(Before-and-after change records)
::::::

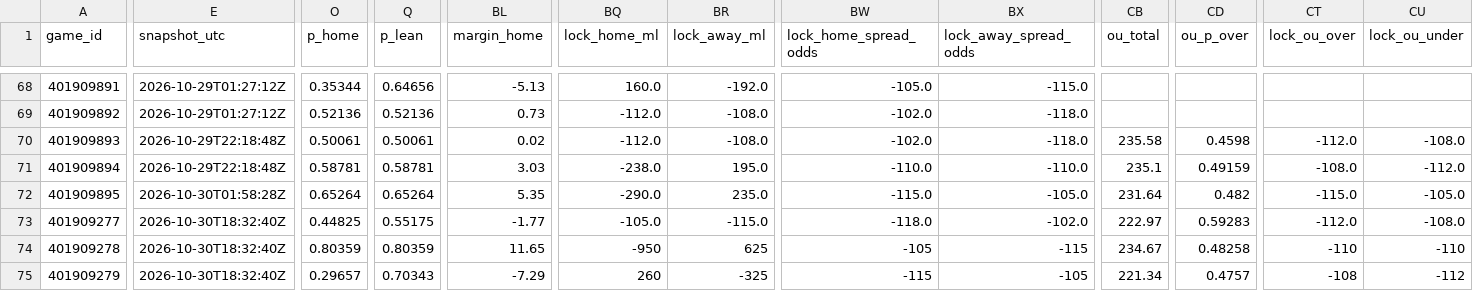
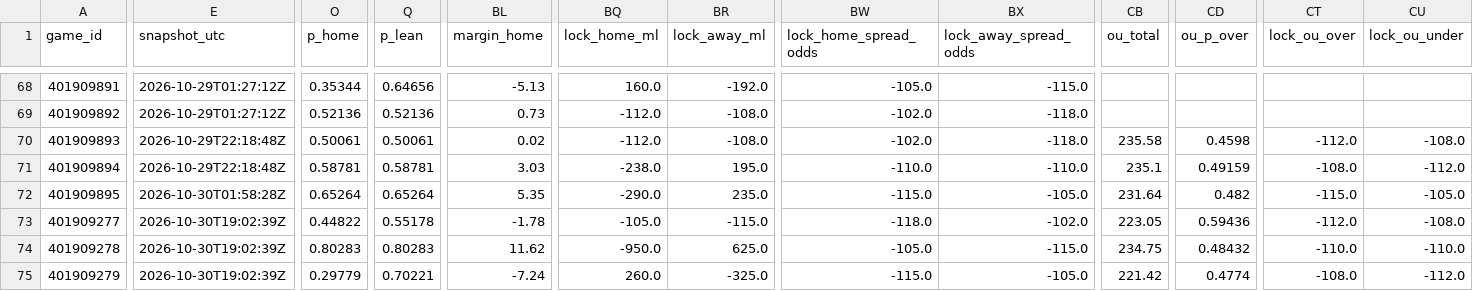
Before and after one commit to Dave356w/nba-matchups, a CSV file: data/nba_ledger.csv, drawn as a sheet; only a part is shown, gaps mark what is left out; the diff covers the shown part only; the diff names each change by its address in the sheet, - before the commit and + after, or states it on an @@ line.

```diff
--- a/data/nba_ledger.csv
+++ b/data/nba_ledger.csv
-E73:E75 (snapshot_utc): 2026-10-30T18:32:40Z
+E73:E75 (snapshot_utc): 2026-10-30T19:02:39Z
-O73 (p_home): 0.44825
+O73 (p_home): 0.44822
-Q73 (p_lean): 0.55175
+Q73 (p_lean): 0.55178
-BL73 (margin_home): -1.77
+BL73 (margin_home): -1.78
-CB73 (ou_total): 222.97
+CB73 (ou_total): 223.05
-CD73 (ou_p_over): 0.59283
+CD73 (ou_p_over): 0.59436
-O74 (p_home): 0.80359
+O74 (p_home): 0.80283
-Q74 (p_lean): 0.80359
+Q74 (p_lean): 0.80283
-BL74 (margin_home): 11.65
+BL74 (margin_home): 11.62
-BQ74 (lock_home_ml): -950
+BQ74 (lock_home_ml): -950.0
-BR74 (lock_away_ml): 625
+BR74 (lock_away_ml): 625.0
-BW74 (lock_home_spread_odds): -105
+BW74 (lock_home_spread_odds): -105.0
-BX74 (lock_away_spread_odds): -115
+BX74 (lock_away_spread_odds): -115.0
-CB74 (ou_total): 234.67
+CB74 (ou_total): 234.75
-CD74 (ou_p_over): 0.48258
+CD74 (ou_p_over): 0.48432
-CT74 (lock_ou_over): -110
+CT74 (lock_ou_over): -110.0
-CU74 (lock_ou_under): -110
+CU74 (lock_ou_under): -110.0
-O75 (p_home): 0.29657
+O75 (p_home): 0.29779
-Q75 (p_lean): 0.70343
+Q75 (p_lean): 0.70221
-BL75 (margin_home): -7.29
+BL75 (margin_home): -7.24
-BQ75 (lock_home_ml): 260
+BQ75 (lock_home_ml): 260.0
-BR75 (lock_away_ml): -325
+BR75 (lock_away_ml): -325.0
-BW75 (lock_home_spread_odds): -115
+BW75 (lock_home_spread_odds): -115.0
-BX75 (lock_away_spread_odds): -105
+BX75 (lock_away_spread_odds): -105.0
-CB75 (ou_total): 221.34
+CB75 (ou_total): 221.42
-CD75 (ou_p_over): 0.4757
+CD75 (ou_p_over): 0.4774
-CT75 (lock_ou_over): -108
+CT75 (lock_ou_over): -108.0
-CU75 (lock_ou_under): -112
+CU75 (lock_ou_under): -112.0
```
Also changed, not shown: 128 edited cells elsewhere in this file, data/nba_injuries.csv, data/nba_sleeper.csv, 2 other files.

::::::

▸ **To do**: Each record above should be copied character for character, with pictures dropped.

▸ **Output**:
Before and after one commit to Dave356w/nba-matchups, a CSV file: data/nba_ledger.csv, drawn as a sheet; only a part is shown, gaps mark what is left out; the diff covers the shown part only; the diff names each change by its address in the sheet, - before the commit and + after, or states it on an @@ line.

```diff
--- a/data/nba_ledger.csv
+++ b/data/nba_ledger.csv
-E73:E75 (snapshot_utc): 2026-10-30T18:32:40Z
+E73:E75 (snapshot_utc): 2026-10-30T19:02:39Z
-O73 (p_home): 0.44825
+O73 (p_home): 0.44822
-Q73 (p_lean): 0.55175
+Q73 (p_lean): 0.55178
-BL73 (margin_home): -1.77
+BL73 (margin_home): -1.78
-CB73 (ou_total): 222.97
+CB73 (ou_total): 223.05
-CD73 (ou_p_over): 0.59283
+CD73 (ou_p_over): 0.59436
-O74 (p_home): 0.80359
+O74 (p_home): 0.80283
-Q74 (p_lean): 0.80359
+Q74 (p_lean): 0.80283
-BL74 (margin_home): 11.65
+BL74 (margin_home): 11.62
-BQ74 (lock_home_ml): -950
+BQ74 (lock_home_ml): -950.0
-BR74 (lock_away_ml): 625
+BR74 (lock_away_ml): 625.0
-BW74 (lock_home_spread_odds): -105
+BW74 (lock_home_spread_odds): -105.0
-BX74 (lock_away_spread_odds): -115
+BX74 (lock_away_spread_odds): -115.0
-CB74 (ou_total): 234.67
+CB74 (ou_total): 234.75
-CD74 (ou_p_over): 0.48258
+CD74 (ou_p_over): 0.48432
-CT74 (lock_ou_over): -110
+CT74 (lock_ou_over): -110.0
-CU74 (lock_ou_under): -110
+CU74 (lock_ou_under): -110.0
-O75 (p_home): 0.29657
+O75 (p_home): 0.29779
-Q75 (p_lean): 0.70343
+Q75 (p_lean): 0.70221
-BL75 (margin_home): -7.29
+BL75 (margin_home): -7.24
-BQ75 (lock_home_ml): 260
+BQ75 (lock_home_ml): 260.0
-BR75 (lock_away_ml): -325
+BR75 (lock_away_ml): -325.0
-BW75 (lock_home_spread_odds): -115
+BW75 (lock_home_spread_odds): -115.0
-BX75 (lock_away_spread_odds): -105
+BX75 (lock_away_spread_odds): -105.0
-CB75 (ou_total): 221.34
+CB75 (ou_total): 221.42
-CD75 (ou_p_over): 0.4757
+CD75 (ou_p_over): 0.4774
-CT75 (lock_ou_over): -108
+CT75 (lock_ou_over): -108.0
-CU75 (lock_ou_under): -112
+CU75 (lock_ou_under): -112.0
```
Also changed, not shown: 128 edited cells elsewhere in this file, data/nba_injuries.csv, data/nba_sleeper.csv, 2 other files.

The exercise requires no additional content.